friend. Nobody reported anything and
police found Hanepen lying in the street. He
remained hospitalized in critical condition
until his death.
Kaufman has been in custody without bail
since his arrest and has credit of 448 days
against the 14-year sentence. He was also
ordered to pay a $5,000 restitution fund fine
and approximately $4,000 to Hanepen’s
(650) 344-5200 ext. 102
Fatal beating outside bar brings 14 years prison
By Michelle Durand
The San Francisco woman repeatedly
arrested for either sneaking through security
or simply visiting the airport in violation
of a court prohibition will receive mental
health treatment at a county residential
facility rather than incarceration.
A judge Friday agreed to admit Marilyn
Jean Hartman, 62, into the Pathways
Mental Health Court. Hartman’s admission
wasn’t necessarily assured as she lived out-
side San Mateo County and her diagnosis
was unclear at the time a judge agreed to con-
sider her for the alternative court.
On Friday, she was found suitable because
she is no longer living in the same resi-
dence and was diagnosed with a a major
depressive disorder. She will be placed in a
county mental health residential facility and
is again prohibited from San Francisco
International Airport.
District Attorney Steve
Wagstaffe said he agreed
with the resolution.
Entry into Pathways is
a way to connect Hartman
with services prosecutors
hope may cure her of the
repeated visits to San
Francisco and Oakland
international airports
despite court orders to
stay away. As Hartman
continued racking up new cases since her
original arrest in February, prosecutors
wrestled with the best course of action.
Hartman has told authorities she has cancer
and did not feel safe in her San Francisco
residence which is why she continually
headed to San Francisco International
Airport. Authorities believe she had cancer
several years ago but not now.
Hartman’s string of San Mateo County
arrests began in February when she was
apprehended following three attempts with-
in five days to board Hawaii-bound flights
without a ticket. The first time she managed
to get on board but was discovered when the
actual ticket holder arrived at the seat.

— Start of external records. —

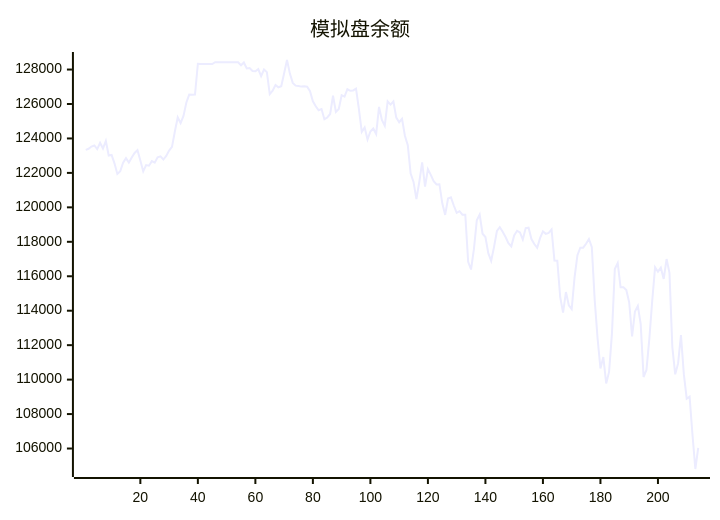
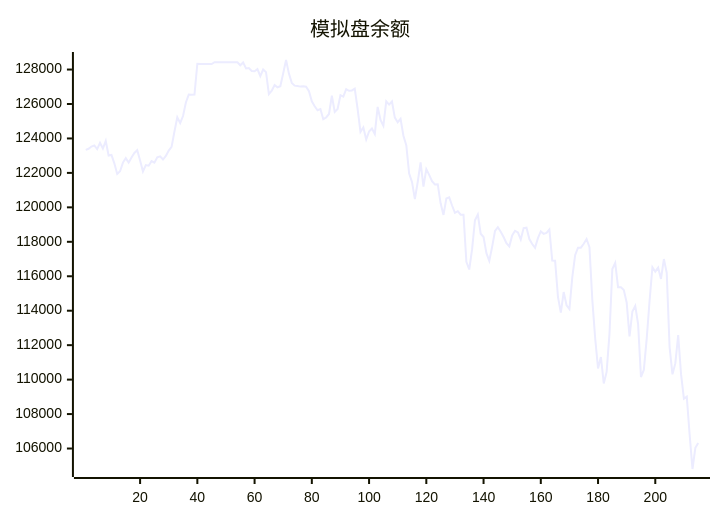
Before and after one commit to aahl/ai-trading: the diagram in README.md, drawn with Mermaid. The commit also changed other lines of this file and 1 other file, not shown here.

````diff
--- a/README.md
+++ b/README.md
@@ -5,5 +5,5 @@
 ```mermaid
 xychart
     title "模拟盘余额"
-    line [123338,123402,123530,123592,123378,123745,123413,123853,123009,123040,122557,121938,122095,122599,122856,122597,122898,123160,123319,122719,122087,122454,122416,122685,122592,122907,122961,122776,122981,123295,123507,124403,125224,124894,125303,126088,126544,126534,126549,128335,128318,128318,128318,128318,128318,128424,128424,128424,128424,128424,128424,128424,128424,128424,128247,128412,128062,128087,127917,127901,128026,127611,128000,127850,126572,126770,127100,126971,127029,127783,128554,127765,127224,127064,127044,127009,127025,127004,126738,126152,125871,125635,125707,125117,125217,125420,126480,125545,125715,126511,126424,126856,126764,126788,126890,125710,124381,124632,123936,124402,124574,124256,125833,125070,124739,126154,125966,126145,125213,124943,125143,124157,123604,121959,121476,120476,121470,122610,121201,122221,121889,121522,121332,121344,120232,119559,120513,120577,120108,119680,119777,119572,119568,116839,116392,117573,119250,119585,118469,118277,117338,116897,117706,118628,118849,118579,118280,117926,117735,118373,118639,118544,118136,118798,118819,118162,117874,117649,118215,118601,118463,118517,118713,116911,116899,114798,113887,115084,114313,114091,115934,117221,117658,117658,117883,118164,117693,114632,112403,110644,111313,109777,110444,112673,116419,116772,115355,115355,115198,114476,112510,113954,114276,113223,110151,110561,112361,114562,116522,116265,116500,115845,117000,116199,111887,110306,110942,112588,110318,108891,109011,106814,104811,106038]
+    line [123338,123402,123530,123592,123378,123745,123413,123853,123009,123040,122557,121938,122095,122599,122856,122597,122898,123160,123319,122719,122087,122454,122416,122685,122592,122907,122961,122776,122981,123295,123507,124403,125224,124894,125303,126088,126544,126534,126549,128335,128318,128318,128318,128318,128318,128424,128424,128424,128424,128424,128424,128424,128424,128424,128247,128412,128062,128087,127917,127901,128026,127611,128000,127850,126572,126770,127100,126971,127029,127783,128554,127765,127224,127064,127044,127009,127025,127004,126738,126152,125871,125635,125707,125117,125217,125420,126480,125545,125715,126511,126424,126856,126764,126788,126890,125710,124381,124632,123936,124402,124574,124256,125833,125070,124739,126154,125966,126145,125213,124943,125143,124157,123604,121959,121476,120476,121470,122610,121201,122221,121889,121522,121332,121344,120232,119559,120513,120577,120108,119680,119777,119572,119568,116839,116392,117573,119250,119585,118469,118277,117338,116897,117706,118628,118849,118579,118280,117926,117735,118373,118639,118544,118136,118798,118819,118162,117874,117649,118215,118601,118463,118517,118713,116911,116899,114798,113887,115084,114313,114091,115934,117221,117658,117658,117883,118164,117693,114632,112403,110644,111313,109777,110444,112673,116419,116772,115355,115355,115198,114476,112510,113954,114276,113223,110151,110561,112361,114562,116522,116265,116500,115845,117000,116199,111887,110306,110942,112588,110318,108891,109011,106814,104811,106038,106327]
 ```
````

The
next two times, including once when she
used a discarded boarding pass, she was
stopped at the security gate. Police finally

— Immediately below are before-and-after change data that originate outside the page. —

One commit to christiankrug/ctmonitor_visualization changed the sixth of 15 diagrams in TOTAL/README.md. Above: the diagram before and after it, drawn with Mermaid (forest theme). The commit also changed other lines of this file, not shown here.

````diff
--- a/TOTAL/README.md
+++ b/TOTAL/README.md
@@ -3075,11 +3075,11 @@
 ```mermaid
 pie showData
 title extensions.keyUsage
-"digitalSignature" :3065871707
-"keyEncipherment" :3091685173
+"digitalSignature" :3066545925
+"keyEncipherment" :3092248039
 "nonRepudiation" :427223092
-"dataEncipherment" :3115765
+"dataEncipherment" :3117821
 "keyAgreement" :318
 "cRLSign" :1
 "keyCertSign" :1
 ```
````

arrested her after the third time. In those
cases, Hartman pleaded no contest to two
misdemeanor counts of commercial burglary

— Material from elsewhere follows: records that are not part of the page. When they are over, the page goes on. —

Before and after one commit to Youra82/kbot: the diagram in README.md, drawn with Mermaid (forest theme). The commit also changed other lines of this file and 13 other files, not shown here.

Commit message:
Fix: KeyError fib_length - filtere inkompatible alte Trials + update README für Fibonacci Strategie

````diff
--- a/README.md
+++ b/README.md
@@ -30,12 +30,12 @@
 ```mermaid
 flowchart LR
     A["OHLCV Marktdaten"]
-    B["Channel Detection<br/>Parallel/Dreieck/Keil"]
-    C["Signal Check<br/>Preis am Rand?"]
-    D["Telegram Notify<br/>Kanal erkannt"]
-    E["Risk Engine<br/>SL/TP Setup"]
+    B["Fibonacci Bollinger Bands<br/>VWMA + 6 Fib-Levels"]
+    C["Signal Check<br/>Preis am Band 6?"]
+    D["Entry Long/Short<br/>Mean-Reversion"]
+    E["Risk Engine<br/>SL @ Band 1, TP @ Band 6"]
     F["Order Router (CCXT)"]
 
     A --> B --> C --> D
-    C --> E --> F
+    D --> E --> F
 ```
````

and received credit for time served along
with the order to stay away unless she had a
ticket in her own name.
In quick succession through March and
April, Hartman was arrested in the food
court with her probation paperwork in her
purse, in the baggage claim area and most
recently in a terminal restroom.
After pleading no contest to trespassing
again, a judge agreed to consider Pathways.
Defense attorney Elsie Wanton did not
return a call for comment.
SFO trespasser admitted to mental health court
Weekend • May 24-25, 2014 THEDAILYJOURNAL
Findus on
Facebook at www.facebook.com/FishLineApp
Oyster Point Marina
95 Harbor Master Road #1
South San Francisco, CA
It doesn’t get
any fresher!
Just caught seafood
for sale right at the
docks at Pillar Point
Pillar Point Harbor
1 Johnson Pier
Half Moon Bay, CA
Boat slip space available at
both locations
Call today for a free, easy to read quote
]ust be age 62+ and own your own home:
+ Turn home equIty Into cash
+ Pay oII bIIIs & credIt cards
+ No more monthy mortgage payments
+ RemaIn In your home as Iong as you IIve
+ You retaIn ownershIp (tItIe) to your home
+ FHA Insured program
Carol ßertocchini, CPA
NMLS ÌD #455078
Reverse Mortgage
SpecIaIIst and a CPA
wIth over 25 years
experIence as a
IInancIaI proIessIonaI
Homeowner must maintain property as primary residence and remain current on
property taxes and insurance
Security 1 Lending.
NMLS ID #107636. Licensed by the
Department of Business Oversight
under the California Mortgage
Lending Act #4131074
Weekend • May 24-25, 2014 THEDAILYJOURNAL
Mother's Day Special
30 Minute Facial and
30 Minute Massage $59
Makes a terrific gift for Mom!
We carry SOSKIN (Made in France)
Dora Schmarie Knierim – 105 & 7 mos
October 10, 1908 - May 13, 2014
Resident of San Mateo
Dora Knierim was born in Neulandermoor Germany, near
Hamburg. She was the 18th of 19 children. At age 14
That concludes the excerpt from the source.